Following are sample slow motion and timelapse videos captured with the iPhone 6.
A time-lapse video captured with the iPhone 6
A slow motion video captured with the iPhone 6.
The front of the 6 Plus hides a 1.2MP camera capable of recording videos in high definition. Quality falls short of rivals; however, the front-cam still serves Facetime calls diligently.
Spoils: Finger scanners & personal assistants
Apple didn’t invent the finger scanner, nor was the company first to offer it in a smartphone, though its implementation of the technology remains unparalleled.
The second rendition of Touch ID is quicker and more accurate. Switching on the screen and scanning your finger no longer feels like two separate moves. Now both take place in such succession that it feels like one uniform motion.
Touch ID is far superior to the finger scanner used on Samsung devices. Fingers are scanned at any angle just as quickly, while the finger scanner used on the Samsung Galaxy S5 works only with vertical swipes. Such concessions don’t need to be made with an iPhone 6.
Holding down the home key initiates Apple’s Siri personal assistant. Rivals have since spawned personal assistants of their own, including Samsung, LG and Google, but these are imitations at best. Siri still has them beat when it comes to understanding context, on recognising the Australian accent, and for sounding organic.
The iPhone 6 Plus treads a fine line — poorly. The 5.5-inch display nests inside a body suited for smartphones 3.5, 4 and 4.7 inches in size. Growing the screen to 5.5-inches necessitates a design with less chunk. It’s a shame the company picked their design identity rather than an evolved rendition.
(There’s a reason why the Samsung Note range differs in appearance to the Galaxy range of smartphones.)

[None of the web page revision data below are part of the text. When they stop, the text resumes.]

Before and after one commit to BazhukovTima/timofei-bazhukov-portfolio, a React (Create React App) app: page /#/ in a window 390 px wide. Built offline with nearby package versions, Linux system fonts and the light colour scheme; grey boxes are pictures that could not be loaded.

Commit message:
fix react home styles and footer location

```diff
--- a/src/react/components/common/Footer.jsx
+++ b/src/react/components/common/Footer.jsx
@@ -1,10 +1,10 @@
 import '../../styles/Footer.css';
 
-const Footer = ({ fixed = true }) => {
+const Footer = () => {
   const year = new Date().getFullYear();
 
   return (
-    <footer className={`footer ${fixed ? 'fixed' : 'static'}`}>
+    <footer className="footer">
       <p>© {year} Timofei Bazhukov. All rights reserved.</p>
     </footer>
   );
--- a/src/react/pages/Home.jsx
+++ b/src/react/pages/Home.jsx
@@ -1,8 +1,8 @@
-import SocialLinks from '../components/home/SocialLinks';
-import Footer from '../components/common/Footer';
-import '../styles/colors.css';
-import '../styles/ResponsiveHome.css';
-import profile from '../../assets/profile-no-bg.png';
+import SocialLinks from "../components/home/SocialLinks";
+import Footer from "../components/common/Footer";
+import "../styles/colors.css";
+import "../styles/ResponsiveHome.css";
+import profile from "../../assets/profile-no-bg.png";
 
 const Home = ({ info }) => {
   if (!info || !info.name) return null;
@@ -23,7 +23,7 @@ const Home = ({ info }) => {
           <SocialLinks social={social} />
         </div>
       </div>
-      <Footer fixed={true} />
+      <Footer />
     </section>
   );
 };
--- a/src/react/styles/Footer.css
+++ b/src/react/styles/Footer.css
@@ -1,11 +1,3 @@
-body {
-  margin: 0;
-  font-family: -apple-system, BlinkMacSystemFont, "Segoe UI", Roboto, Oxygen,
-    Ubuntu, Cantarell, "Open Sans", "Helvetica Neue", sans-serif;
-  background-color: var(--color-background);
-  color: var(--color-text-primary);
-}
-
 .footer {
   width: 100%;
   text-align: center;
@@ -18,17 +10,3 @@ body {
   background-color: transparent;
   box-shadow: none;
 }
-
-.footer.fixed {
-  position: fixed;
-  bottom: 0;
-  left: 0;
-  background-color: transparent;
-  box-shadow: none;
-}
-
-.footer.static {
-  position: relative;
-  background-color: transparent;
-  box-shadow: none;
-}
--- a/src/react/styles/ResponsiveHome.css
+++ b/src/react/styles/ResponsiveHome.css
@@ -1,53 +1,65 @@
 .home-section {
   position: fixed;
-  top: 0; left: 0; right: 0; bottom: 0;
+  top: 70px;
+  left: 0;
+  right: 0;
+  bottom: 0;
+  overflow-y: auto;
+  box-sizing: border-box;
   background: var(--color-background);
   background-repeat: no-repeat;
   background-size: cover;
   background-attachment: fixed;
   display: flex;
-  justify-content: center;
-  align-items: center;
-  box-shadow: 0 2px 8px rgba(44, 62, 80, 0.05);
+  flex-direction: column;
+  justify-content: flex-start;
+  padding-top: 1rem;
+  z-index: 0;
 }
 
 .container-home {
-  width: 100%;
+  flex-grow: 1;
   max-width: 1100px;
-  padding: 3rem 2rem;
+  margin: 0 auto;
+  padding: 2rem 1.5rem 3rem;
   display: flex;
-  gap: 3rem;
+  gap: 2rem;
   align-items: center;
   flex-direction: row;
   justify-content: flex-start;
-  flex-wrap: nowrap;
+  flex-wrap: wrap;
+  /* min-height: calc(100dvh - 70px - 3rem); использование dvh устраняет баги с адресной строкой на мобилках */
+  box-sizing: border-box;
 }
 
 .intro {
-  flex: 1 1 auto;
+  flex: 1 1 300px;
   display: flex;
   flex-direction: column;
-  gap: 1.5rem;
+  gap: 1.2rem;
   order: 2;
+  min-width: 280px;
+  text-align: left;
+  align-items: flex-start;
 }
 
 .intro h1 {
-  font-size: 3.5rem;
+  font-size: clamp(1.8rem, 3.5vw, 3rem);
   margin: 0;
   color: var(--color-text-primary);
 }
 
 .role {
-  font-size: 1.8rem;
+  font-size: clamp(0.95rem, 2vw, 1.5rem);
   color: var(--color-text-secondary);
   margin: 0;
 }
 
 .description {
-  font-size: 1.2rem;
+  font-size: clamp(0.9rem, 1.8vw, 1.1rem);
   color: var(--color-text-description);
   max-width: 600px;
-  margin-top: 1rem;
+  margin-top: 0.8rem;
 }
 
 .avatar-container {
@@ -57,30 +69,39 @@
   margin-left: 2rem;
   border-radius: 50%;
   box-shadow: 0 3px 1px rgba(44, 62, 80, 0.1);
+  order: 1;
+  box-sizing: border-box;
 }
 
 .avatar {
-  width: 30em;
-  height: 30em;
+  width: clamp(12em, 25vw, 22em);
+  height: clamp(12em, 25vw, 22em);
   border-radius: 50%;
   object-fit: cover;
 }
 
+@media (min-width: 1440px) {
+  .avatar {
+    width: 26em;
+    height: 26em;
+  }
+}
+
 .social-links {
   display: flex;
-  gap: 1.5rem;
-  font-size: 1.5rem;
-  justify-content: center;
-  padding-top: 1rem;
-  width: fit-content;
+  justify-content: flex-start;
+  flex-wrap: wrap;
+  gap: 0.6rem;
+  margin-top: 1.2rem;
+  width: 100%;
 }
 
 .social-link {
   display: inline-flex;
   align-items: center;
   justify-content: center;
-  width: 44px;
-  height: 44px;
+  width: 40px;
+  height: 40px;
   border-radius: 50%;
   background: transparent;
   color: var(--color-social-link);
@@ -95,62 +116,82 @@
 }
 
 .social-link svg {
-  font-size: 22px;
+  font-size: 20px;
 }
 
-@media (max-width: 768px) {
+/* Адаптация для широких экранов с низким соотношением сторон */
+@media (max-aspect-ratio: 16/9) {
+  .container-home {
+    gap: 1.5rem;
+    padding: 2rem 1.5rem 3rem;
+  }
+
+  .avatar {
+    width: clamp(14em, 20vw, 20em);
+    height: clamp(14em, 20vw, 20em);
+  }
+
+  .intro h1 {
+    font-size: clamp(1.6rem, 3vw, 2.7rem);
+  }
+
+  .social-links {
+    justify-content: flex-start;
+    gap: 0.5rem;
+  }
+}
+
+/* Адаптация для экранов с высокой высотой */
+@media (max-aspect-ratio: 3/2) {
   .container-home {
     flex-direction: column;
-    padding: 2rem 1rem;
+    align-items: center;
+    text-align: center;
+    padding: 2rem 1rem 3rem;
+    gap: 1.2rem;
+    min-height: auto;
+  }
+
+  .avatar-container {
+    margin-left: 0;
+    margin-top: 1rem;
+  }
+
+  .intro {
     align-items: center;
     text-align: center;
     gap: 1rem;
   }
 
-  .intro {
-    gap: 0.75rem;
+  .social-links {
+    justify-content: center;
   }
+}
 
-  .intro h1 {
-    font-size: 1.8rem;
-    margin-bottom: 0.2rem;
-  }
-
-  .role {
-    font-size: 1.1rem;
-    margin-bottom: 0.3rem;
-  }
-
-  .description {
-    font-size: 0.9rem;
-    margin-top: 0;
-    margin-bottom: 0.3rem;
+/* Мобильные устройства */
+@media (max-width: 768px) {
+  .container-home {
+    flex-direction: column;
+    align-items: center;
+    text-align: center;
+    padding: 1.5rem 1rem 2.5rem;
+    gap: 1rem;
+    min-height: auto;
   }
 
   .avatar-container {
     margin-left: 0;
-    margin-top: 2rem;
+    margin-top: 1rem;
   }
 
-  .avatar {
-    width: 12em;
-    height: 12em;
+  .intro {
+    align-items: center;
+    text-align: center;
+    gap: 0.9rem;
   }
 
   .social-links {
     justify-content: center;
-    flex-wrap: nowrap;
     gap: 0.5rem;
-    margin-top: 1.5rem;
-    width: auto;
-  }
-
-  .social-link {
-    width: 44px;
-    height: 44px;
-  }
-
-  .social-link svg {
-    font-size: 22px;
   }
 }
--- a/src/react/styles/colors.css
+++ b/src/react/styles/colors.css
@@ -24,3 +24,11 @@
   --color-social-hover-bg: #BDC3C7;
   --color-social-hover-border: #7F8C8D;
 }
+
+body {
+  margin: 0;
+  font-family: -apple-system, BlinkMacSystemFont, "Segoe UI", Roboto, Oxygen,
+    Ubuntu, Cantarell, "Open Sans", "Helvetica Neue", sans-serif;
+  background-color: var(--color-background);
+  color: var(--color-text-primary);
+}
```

An iPhone that is uncomfortable to use contradicts what the iPhone is all about. This is a niche smartphone intended for a tiny group of multimedia junkies. And even then, the smaller 4.7in iPhone 6 should appease even the most demanding content users.